Shifting corporate cyber risk treatment and its impact on boards and board governance
The final rule requires U.S domestic and Foreign Private Issuers (FPI) subject to the Securities and Exchange Act 1934, to disclose material cyber risks and material cyber incidents important to investors, from December 2023. To meet these requirements registrants are compelled to define Materiality, and Adequate cybersecurity risk management compliance with sufficient detail as to satisfy a Reasonable Investor. Registrants are required to demonstrate to regulator and investors that they have the necessary risk management processes and appropriate board and board subcommittee governance, oversight and assurance of material cyber risks and material cyber incidents.
The final rule requires registrants to identify board committees or subcommittees responsible for the oversight of material cyber risks and material cyber incidents; publish their cyber risk management processes; the processes by which the board or subcommittees are informed of cyber material risk; management’s role in assessing and managing the registrant’s material risks; disclose the management positions and the relevant committee members expertise to oversight and assure cyber risks; and provide investors with enough information to be able to make valued judgements as to the effects of material cyber risk and material cyber incidents, with sufficient detail to satisfy a reasonable investor.

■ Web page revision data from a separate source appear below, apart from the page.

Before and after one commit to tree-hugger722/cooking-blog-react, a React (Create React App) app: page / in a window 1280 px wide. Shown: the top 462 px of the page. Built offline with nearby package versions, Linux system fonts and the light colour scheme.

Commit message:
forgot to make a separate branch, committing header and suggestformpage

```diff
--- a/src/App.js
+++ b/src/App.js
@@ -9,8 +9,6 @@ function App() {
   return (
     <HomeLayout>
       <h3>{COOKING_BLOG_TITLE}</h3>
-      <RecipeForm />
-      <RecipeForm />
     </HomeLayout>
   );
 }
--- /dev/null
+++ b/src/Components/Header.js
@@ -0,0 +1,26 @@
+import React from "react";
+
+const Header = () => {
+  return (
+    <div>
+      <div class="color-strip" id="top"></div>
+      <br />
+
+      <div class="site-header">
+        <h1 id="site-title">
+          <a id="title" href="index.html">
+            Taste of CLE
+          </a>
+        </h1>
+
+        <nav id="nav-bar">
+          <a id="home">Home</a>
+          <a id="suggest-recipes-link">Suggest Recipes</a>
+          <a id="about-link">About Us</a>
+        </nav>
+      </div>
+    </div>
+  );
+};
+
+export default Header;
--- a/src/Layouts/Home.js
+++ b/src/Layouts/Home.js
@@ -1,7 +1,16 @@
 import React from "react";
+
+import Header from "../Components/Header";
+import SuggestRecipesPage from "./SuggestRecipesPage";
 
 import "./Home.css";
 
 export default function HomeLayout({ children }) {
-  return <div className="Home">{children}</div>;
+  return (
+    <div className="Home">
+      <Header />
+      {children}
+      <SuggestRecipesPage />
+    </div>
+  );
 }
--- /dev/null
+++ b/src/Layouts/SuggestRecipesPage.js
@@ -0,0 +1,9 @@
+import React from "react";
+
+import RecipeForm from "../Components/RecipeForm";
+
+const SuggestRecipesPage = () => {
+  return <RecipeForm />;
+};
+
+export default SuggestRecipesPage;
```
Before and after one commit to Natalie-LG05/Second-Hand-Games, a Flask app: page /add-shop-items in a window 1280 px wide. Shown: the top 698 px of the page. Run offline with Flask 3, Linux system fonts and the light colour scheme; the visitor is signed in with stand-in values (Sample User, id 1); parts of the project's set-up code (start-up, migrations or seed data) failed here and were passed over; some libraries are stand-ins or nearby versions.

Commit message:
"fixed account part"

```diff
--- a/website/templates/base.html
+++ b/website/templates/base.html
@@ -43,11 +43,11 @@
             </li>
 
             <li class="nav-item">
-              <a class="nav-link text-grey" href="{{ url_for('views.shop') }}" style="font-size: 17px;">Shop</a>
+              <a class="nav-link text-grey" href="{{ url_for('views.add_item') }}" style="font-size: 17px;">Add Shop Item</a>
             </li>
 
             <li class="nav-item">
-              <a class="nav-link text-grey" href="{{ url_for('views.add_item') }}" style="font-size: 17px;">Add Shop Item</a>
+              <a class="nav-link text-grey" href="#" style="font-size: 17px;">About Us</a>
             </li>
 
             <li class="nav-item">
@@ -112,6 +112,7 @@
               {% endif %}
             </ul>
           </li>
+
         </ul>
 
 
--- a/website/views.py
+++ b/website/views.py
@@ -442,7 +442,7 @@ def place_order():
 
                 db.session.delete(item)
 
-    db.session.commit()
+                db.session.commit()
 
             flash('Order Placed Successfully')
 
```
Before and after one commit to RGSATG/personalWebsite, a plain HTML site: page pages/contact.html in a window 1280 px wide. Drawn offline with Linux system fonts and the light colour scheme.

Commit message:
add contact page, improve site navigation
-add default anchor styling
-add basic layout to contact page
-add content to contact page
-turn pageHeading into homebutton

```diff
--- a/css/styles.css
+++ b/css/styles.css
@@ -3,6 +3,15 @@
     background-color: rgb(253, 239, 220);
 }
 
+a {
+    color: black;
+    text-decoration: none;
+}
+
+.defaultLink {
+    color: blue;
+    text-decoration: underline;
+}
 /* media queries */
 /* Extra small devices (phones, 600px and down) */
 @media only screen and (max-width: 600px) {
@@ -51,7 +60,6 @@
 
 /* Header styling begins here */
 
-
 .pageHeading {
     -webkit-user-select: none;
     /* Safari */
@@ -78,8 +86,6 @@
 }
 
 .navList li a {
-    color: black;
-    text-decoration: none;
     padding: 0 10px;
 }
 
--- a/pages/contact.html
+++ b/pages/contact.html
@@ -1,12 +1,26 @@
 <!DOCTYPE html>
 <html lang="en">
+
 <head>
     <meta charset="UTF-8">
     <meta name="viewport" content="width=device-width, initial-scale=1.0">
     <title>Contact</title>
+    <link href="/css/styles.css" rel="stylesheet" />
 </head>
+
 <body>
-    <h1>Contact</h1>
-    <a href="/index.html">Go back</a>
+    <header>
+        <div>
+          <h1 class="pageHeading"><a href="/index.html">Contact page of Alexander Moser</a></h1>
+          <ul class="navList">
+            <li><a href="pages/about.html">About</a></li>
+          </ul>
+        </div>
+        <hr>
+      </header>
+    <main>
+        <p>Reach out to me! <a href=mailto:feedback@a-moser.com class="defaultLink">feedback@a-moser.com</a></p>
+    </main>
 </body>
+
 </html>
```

Registrants cannot secure every material cyber risk. Therefore adopting ‘adequate’ compliance to the rule is more likely appropriate. This can be achieved through the consideration of existing cybersecurity and risk management frameworks and standards, such as Risk Management Framework(RMF) and Federal Information Processing Standards(FIPS) required under the Federal Information Security Modernization Act(FISMA) adopted by Federal Agencies including the SEC. To further address corporate governance, registrants should consider implementing a 3 Line of Defence(3 LoD) operating model, that integrates functions that create cyber risk(1st Line) Risk management(2nd Line), and Audit(3rd Line) through good corporate governance. Utilizing internal and external general Counsel to create a robust legal compliance program.
Regulatory compliance starts December 2023, when registrants are required to demonstrate that they can manage, oversight and assure cybersecurity risks and incidents. The data provided to capital markets can then be used to evaluate boards and accountable executives’ ability to manage their organizations cybersecurity risks and incidents. What is unknown at this time are the consequences of failing to report material risks or material incidents with sufficient detail to enable a reasonable investor to make an investment decision. What is known today is the SECs record of regulatory enforcement and the statistics related to cyber-attack frequency, complexity and severity make it more likely that corporate cybersecurity risk management will be challenged for adequacy.